Your dark secret is the dark secret of every parent. We all have our weak moments, when a combination of lack of sleep, pressures of life and our imperfect hearts conspire to make us lose it. And who are the poor victims of our fury? Those we love the most, our children.
If it is happening frequently or if you are really harming your kids, you need urgent professional help. But if you are overall loving and good to your kids, just now and then you snap, then you are human. That doesn’t excuse your behavior, it just means you need to work on yourself like everybody does.
Here are some wise words the Rebbe offered to a father who held the same dark secret.
The Rebbe asked, “If your neighbor dropped off their kids to your house to look after while they went out, and during that time the neighbor’s kids misbehaved, would you lose your temper with them?”

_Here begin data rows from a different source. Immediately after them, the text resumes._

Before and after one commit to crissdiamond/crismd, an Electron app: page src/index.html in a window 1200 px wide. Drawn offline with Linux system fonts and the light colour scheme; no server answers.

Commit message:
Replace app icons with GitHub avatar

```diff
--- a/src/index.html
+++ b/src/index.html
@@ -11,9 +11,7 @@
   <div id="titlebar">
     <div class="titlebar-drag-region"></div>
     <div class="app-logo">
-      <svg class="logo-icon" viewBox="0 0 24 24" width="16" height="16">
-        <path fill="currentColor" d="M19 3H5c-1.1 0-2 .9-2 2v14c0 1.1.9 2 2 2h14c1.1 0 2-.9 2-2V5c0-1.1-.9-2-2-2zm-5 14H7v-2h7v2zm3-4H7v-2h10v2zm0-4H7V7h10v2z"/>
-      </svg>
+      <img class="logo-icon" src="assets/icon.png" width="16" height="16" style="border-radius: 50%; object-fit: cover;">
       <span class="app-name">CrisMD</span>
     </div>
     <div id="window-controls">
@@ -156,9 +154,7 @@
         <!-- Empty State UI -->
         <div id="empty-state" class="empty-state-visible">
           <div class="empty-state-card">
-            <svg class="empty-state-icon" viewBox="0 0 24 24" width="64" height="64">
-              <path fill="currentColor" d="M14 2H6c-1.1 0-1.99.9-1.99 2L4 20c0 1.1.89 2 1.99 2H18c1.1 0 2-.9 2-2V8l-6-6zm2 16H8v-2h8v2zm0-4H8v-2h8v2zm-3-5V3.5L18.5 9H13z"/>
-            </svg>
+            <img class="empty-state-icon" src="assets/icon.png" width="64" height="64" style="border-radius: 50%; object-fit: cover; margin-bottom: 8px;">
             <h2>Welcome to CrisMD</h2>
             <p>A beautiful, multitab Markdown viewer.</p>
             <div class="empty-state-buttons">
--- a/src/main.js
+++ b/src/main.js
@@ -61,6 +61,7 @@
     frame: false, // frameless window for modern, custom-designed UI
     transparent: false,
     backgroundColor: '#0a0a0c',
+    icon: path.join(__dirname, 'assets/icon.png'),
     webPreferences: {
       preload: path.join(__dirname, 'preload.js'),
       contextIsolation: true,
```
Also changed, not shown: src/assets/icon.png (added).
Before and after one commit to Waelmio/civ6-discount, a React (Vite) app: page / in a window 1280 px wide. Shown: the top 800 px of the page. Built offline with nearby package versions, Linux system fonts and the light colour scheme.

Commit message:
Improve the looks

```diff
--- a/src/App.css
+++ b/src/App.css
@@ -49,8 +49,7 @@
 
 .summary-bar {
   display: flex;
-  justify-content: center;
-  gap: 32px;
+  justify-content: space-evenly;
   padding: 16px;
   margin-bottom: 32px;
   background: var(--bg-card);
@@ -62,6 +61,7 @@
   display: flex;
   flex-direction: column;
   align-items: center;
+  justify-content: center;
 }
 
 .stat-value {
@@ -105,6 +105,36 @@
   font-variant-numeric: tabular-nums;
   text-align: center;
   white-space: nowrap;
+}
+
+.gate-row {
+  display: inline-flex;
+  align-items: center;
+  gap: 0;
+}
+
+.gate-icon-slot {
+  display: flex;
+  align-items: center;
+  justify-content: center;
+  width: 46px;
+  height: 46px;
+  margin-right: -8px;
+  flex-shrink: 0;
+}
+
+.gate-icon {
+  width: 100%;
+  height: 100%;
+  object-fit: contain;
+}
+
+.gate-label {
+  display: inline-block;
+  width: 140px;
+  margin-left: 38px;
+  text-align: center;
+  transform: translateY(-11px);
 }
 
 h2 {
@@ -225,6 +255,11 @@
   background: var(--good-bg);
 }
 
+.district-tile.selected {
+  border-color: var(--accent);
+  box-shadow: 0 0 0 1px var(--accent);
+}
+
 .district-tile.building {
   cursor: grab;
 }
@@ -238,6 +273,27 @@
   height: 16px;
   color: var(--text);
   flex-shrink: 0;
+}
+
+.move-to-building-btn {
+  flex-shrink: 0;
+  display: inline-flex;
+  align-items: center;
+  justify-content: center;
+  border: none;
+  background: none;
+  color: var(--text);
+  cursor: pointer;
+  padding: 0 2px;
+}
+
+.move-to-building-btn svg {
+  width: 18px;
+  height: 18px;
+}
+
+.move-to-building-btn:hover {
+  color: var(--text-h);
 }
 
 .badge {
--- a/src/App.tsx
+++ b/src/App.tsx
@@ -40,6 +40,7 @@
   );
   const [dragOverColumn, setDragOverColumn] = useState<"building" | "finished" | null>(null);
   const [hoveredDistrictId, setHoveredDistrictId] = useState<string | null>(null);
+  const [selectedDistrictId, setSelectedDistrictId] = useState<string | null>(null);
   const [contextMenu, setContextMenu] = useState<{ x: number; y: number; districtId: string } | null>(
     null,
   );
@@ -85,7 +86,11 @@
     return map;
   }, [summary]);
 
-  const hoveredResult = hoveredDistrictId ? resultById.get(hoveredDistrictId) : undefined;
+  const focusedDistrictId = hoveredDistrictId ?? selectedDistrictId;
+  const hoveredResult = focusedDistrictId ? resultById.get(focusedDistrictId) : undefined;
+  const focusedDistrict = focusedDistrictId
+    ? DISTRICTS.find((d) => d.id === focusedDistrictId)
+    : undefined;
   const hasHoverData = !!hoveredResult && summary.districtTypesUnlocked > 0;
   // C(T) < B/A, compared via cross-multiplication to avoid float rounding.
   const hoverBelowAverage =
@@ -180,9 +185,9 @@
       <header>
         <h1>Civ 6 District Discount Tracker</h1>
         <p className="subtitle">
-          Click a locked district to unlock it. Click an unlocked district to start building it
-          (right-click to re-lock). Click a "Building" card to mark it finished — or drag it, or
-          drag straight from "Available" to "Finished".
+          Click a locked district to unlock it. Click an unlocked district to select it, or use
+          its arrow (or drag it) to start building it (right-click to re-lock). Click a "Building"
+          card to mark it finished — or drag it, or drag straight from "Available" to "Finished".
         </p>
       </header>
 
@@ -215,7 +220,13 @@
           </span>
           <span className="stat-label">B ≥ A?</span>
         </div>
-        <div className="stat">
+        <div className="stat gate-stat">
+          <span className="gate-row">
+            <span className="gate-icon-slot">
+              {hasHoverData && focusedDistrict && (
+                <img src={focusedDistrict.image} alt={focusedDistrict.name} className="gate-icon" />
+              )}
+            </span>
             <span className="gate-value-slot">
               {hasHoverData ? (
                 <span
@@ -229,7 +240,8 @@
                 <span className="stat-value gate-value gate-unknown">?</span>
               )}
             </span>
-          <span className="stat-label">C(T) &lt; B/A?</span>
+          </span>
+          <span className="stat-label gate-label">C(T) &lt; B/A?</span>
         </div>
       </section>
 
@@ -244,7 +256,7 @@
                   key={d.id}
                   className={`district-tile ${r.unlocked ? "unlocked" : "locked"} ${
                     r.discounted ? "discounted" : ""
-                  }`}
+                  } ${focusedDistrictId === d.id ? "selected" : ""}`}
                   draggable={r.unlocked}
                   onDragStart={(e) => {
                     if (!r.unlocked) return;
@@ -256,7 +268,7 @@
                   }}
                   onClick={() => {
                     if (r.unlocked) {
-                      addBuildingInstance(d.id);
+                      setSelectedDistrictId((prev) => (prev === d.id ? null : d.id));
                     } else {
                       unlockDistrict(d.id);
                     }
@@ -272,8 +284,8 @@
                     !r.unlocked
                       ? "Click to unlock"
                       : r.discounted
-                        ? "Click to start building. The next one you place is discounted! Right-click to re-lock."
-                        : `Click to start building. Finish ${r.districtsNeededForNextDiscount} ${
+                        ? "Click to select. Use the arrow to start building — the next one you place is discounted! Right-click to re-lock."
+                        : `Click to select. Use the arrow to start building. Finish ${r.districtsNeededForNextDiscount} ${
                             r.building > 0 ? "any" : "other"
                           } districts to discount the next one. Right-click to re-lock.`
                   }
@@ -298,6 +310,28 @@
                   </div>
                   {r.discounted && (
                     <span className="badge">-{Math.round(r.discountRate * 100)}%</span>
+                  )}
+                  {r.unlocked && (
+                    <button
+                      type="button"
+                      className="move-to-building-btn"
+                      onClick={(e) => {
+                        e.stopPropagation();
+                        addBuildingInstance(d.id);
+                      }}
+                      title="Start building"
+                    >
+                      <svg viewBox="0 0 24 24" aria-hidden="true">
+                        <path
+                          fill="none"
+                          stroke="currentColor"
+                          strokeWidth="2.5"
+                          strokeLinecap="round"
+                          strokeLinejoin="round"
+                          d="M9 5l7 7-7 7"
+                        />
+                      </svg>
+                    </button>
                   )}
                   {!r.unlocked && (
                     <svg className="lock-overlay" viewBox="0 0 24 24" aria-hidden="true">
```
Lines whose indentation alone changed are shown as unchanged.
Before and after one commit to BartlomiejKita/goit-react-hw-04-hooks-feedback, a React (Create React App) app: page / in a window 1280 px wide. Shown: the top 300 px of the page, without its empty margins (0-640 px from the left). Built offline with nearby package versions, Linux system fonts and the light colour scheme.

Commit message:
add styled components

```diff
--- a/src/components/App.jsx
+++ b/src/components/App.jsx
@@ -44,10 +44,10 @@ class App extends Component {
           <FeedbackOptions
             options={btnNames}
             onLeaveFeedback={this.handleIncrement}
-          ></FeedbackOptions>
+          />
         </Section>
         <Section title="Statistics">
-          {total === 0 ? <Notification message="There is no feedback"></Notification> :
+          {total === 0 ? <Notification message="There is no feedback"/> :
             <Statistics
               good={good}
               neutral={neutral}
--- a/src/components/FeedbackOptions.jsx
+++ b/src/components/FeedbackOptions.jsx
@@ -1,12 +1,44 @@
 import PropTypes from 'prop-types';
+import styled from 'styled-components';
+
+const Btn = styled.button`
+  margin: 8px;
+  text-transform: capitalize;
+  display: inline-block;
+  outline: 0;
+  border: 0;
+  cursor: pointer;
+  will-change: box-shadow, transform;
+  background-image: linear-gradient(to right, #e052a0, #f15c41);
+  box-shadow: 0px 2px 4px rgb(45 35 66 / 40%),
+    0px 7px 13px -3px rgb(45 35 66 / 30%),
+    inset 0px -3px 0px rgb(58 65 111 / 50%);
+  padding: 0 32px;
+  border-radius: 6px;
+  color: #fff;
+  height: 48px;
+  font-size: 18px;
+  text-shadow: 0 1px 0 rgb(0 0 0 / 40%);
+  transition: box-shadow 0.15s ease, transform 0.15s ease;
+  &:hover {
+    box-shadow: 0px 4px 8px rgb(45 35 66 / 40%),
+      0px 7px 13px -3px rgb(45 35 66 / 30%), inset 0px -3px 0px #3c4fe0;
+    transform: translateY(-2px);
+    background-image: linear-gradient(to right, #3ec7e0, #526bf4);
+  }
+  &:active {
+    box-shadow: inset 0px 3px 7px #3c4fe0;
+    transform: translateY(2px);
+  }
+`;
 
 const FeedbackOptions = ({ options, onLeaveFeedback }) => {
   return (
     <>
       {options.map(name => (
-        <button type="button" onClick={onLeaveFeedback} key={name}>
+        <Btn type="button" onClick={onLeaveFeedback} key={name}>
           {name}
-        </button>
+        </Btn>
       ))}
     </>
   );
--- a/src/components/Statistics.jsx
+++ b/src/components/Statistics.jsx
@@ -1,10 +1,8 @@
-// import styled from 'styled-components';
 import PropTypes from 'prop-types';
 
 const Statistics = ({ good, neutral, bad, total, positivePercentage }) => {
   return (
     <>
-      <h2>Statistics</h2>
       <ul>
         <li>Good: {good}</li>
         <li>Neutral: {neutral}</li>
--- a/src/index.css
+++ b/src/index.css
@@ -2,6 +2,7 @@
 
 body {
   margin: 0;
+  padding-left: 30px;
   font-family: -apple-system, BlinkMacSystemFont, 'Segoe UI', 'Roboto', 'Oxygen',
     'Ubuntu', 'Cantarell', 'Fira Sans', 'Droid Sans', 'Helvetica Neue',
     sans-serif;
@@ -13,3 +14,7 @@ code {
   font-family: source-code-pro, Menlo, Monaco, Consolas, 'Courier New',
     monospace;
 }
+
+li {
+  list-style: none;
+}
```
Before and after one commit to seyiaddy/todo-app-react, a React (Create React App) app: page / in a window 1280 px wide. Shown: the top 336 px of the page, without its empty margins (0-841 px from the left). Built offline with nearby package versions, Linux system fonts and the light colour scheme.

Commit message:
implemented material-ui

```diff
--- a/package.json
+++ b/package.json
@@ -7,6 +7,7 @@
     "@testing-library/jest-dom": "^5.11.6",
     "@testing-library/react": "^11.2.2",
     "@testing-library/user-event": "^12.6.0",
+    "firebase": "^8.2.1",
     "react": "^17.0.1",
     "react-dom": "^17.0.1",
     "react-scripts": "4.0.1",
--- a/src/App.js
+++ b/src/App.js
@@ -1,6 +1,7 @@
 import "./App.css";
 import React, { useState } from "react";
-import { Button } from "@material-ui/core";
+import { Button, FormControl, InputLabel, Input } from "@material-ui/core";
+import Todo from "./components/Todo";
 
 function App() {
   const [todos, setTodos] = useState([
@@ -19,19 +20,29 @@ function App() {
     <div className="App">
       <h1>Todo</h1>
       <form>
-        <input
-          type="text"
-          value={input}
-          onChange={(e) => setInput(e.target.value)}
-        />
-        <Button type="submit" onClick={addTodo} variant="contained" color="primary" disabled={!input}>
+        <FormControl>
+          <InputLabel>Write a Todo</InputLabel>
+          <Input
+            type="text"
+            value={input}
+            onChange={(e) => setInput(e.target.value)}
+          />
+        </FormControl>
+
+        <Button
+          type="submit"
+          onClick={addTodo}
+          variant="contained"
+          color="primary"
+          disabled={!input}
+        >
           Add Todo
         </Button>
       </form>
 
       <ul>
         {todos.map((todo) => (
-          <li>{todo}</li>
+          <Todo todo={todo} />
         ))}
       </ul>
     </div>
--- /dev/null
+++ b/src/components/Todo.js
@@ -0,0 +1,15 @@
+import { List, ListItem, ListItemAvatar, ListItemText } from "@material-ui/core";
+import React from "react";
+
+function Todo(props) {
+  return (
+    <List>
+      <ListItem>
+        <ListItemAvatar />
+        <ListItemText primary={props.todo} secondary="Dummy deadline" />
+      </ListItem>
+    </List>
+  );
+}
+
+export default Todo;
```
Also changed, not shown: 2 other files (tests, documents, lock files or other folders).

The father had to admit that no, when it is someone else’s kids misbehaving, we don’t allow ourselves to lose control, because they are not our kids. How could we face our neighbor when they return to pick up their kids, only to find them crying and hurt? We don’t feel free to lose ourselves when the kids aren’t ours.
“Well,” continued the Rebbe, “your children are not yours either. They are G-d’s children. He has entrusted them with you for a while to take care of. And you are answerable to G-d for how you treat them.”
This simple but profound insight redefines the parents’ role. Children are not our property; they do not belong to us. They belong to G-d, and we have been honored with the heavy responsibility of caring for them in their young years and guiding them for their future. If we’d be embarrassed to return our neighbor’s children having hurt them, then how much more should we recoil from the thought of hurting G-d’s children.
Menachem (Mendel) Bluming and Rabbi Moss